Itemized modification records
__________________________________________________

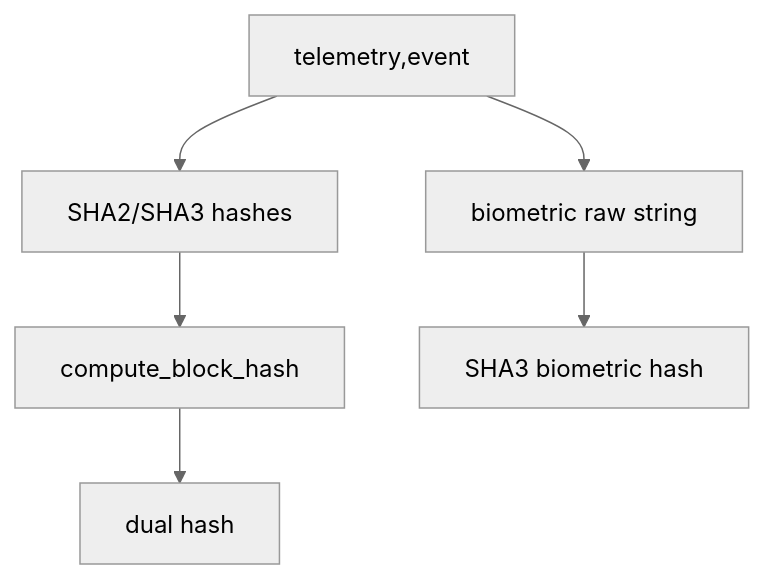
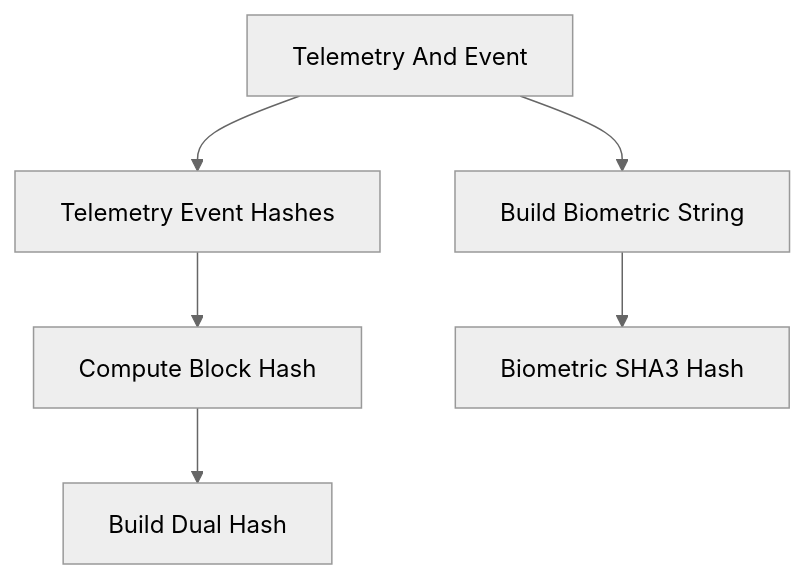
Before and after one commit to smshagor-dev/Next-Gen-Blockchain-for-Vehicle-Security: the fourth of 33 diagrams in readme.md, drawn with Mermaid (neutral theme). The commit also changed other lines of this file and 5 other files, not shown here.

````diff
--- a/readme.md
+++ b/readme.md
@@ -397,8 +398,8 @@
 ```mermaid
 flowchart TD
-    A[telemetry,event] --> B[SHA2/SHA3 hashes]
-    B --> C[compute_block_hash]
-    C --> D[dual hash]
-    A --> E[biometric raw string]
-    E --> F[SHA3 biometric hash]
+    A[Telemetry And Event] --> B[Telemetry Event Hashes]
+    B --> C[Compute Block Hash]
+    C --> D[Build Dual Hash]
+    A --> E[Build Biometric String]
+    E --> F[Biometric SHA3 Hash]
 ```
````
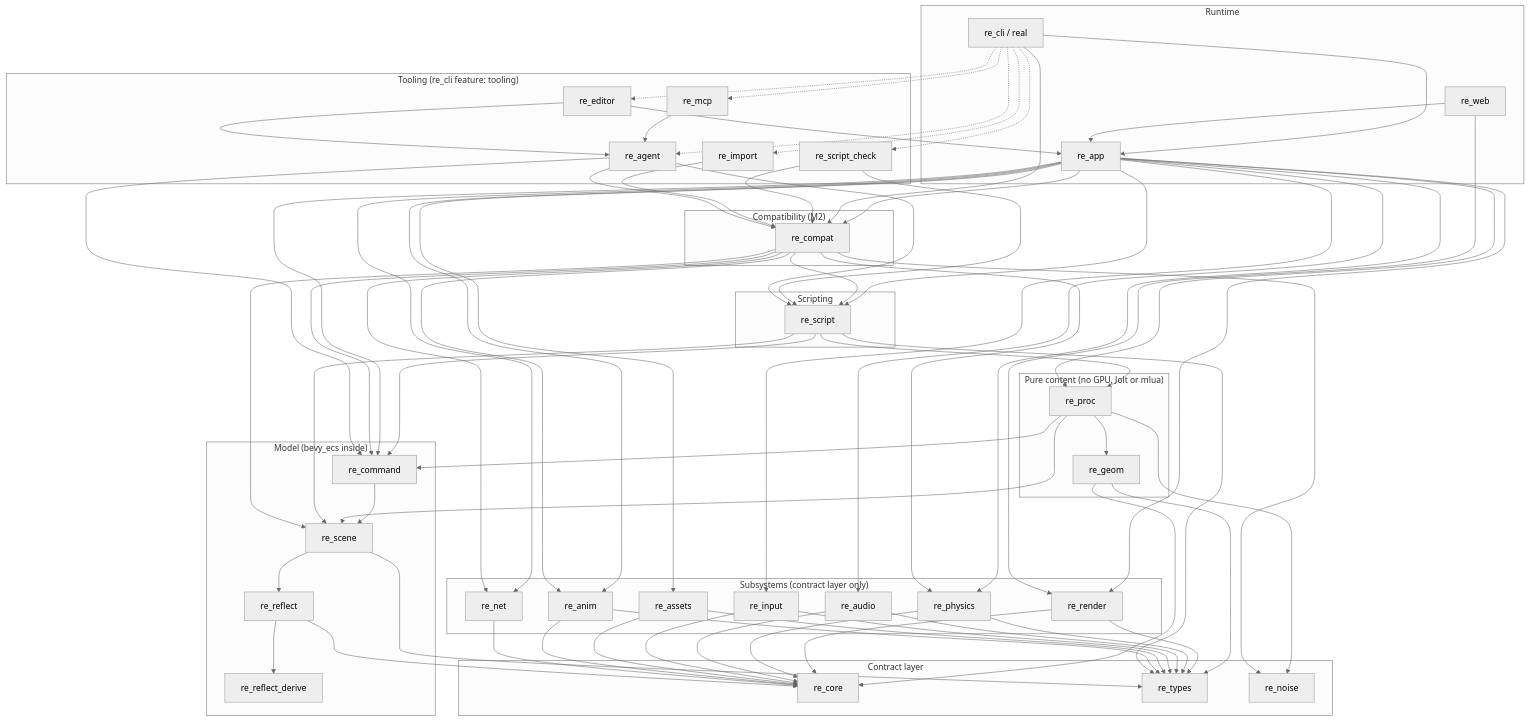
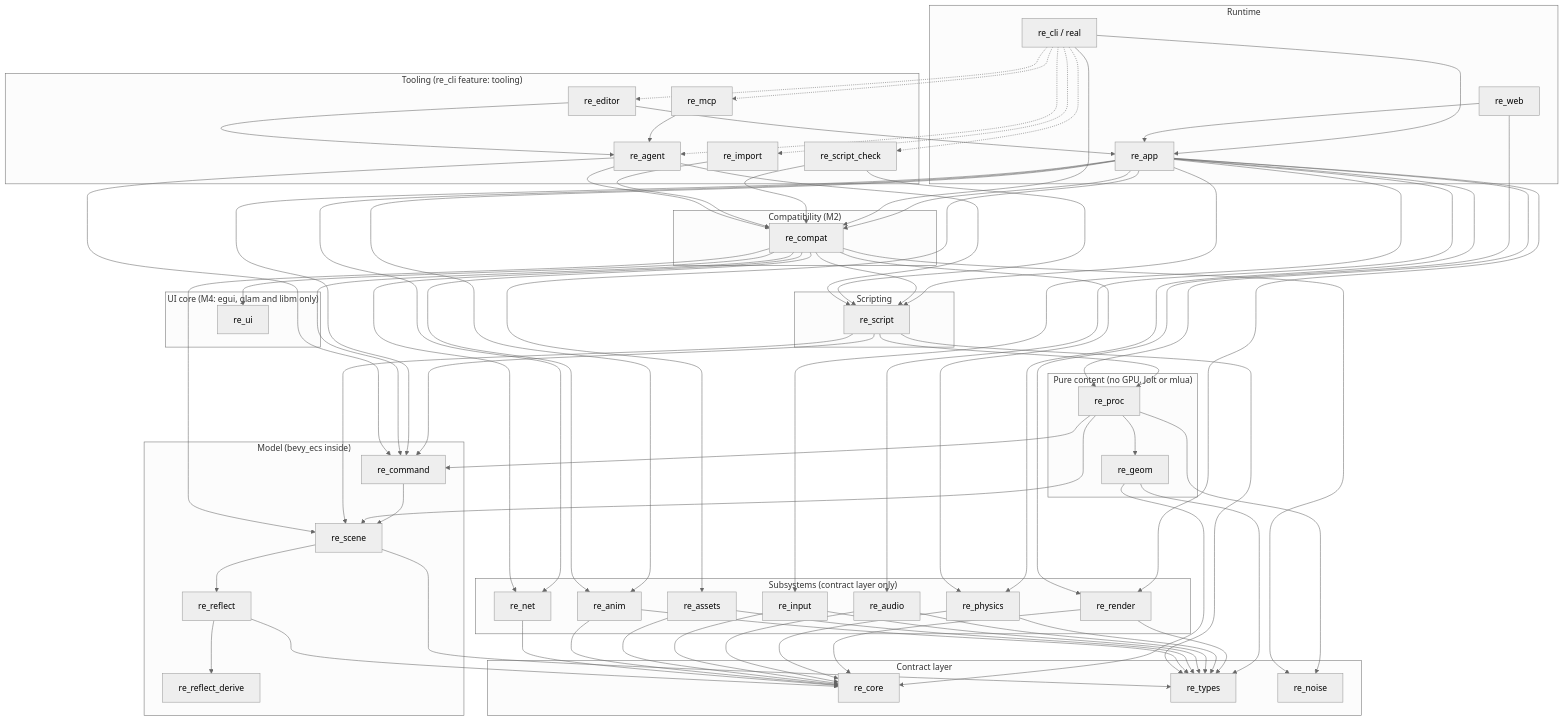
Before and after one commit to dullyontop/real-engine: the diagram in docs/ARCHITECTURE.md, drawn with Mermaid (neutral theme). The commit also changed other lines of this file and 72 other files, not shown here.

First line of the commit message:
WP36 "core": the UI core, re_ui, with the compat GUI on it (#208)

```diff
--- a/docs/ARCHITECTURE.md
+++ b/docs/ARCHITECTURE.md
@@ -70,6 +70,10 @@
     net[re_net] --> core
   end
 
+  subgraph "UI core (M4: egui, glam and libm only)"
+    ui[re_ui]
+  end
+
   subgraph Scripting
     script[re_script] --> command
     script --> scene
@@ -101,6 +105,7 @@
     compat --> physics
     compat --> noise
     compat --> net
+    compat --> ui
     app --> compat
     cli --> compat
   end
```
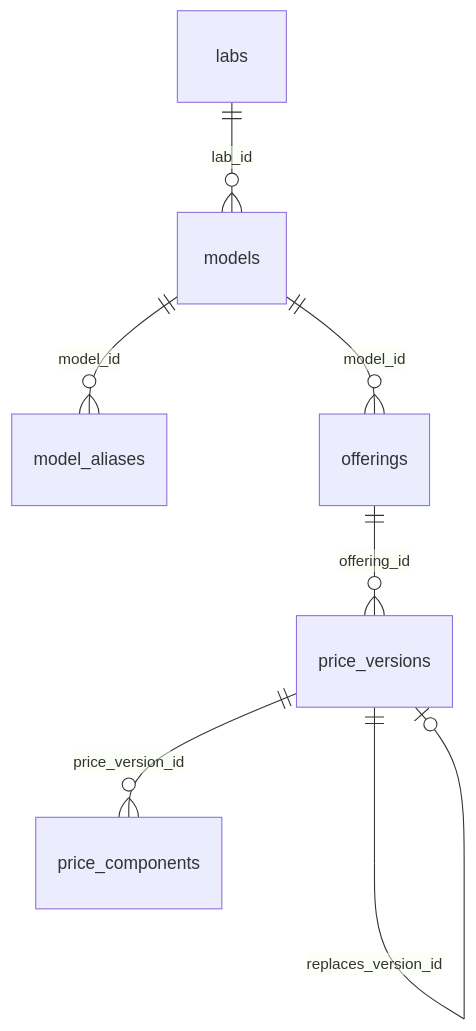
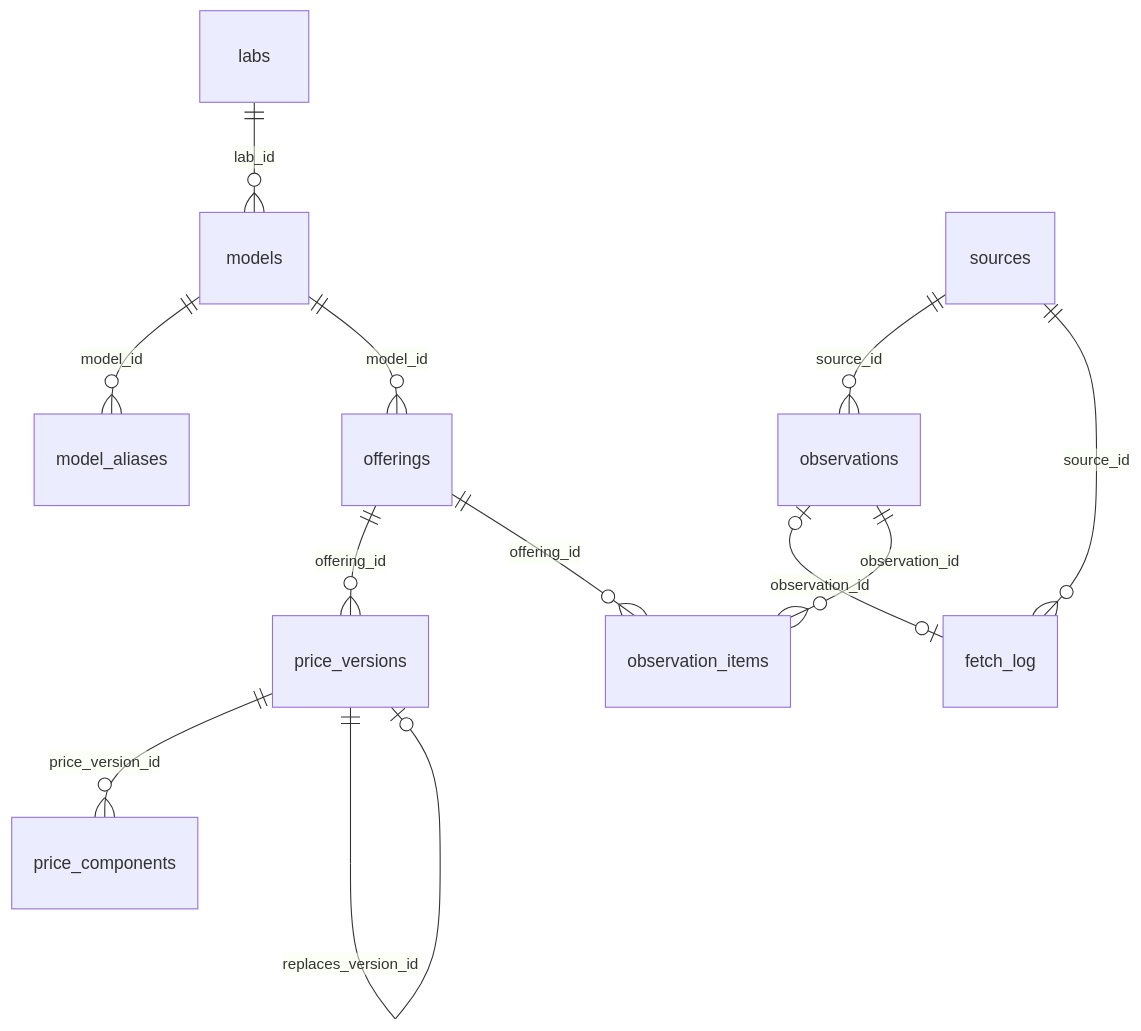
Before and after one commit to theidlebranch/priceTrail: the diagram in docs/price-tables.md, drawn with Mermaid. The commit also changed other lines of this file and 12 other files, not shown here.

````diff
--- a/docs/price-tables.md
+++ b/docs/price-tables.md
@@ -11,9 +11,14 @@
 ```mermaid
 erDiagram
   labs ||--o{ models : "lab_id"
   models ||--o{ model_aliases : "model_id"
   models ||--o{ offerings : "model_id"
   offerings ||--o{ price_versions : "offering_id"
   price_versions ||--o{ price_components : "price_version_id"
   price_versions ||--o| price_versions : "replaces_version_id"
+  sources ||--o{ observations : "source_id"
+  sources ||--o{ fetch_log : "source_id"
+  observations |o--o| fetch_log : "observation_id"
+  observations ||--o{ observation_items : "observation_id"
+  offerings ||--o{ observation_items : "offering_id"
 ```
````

__________________________________________________

Task
Pull every line containing "with" out of the data above.

Response
Before and after one commit to smshagor-dev/Next-Gen-Blockchain-for-Vehicle-Security: the fourth of 33 diagrams in readme.md, drawn with Mermaid (neutral theme). The commit also changed other lines of this file and 5 other files, not shown here.
Before and after one commit to dullyontop/real-engine: the diagram in docs/ARCHITECTURE.md, drawn with Mermaid (neutral theme). The commit also changed other lines of this file and 72 other files, not shown here.
WP36 "core": the UI core, re_ui, with the compat GUI on it (#208)
Before and after one commit to theidlebranch/priceTrail: the diagram in docs/price-tables.md, drawn with Mermaid. The commit also changed other lines of this file and 12 other files, not shown here.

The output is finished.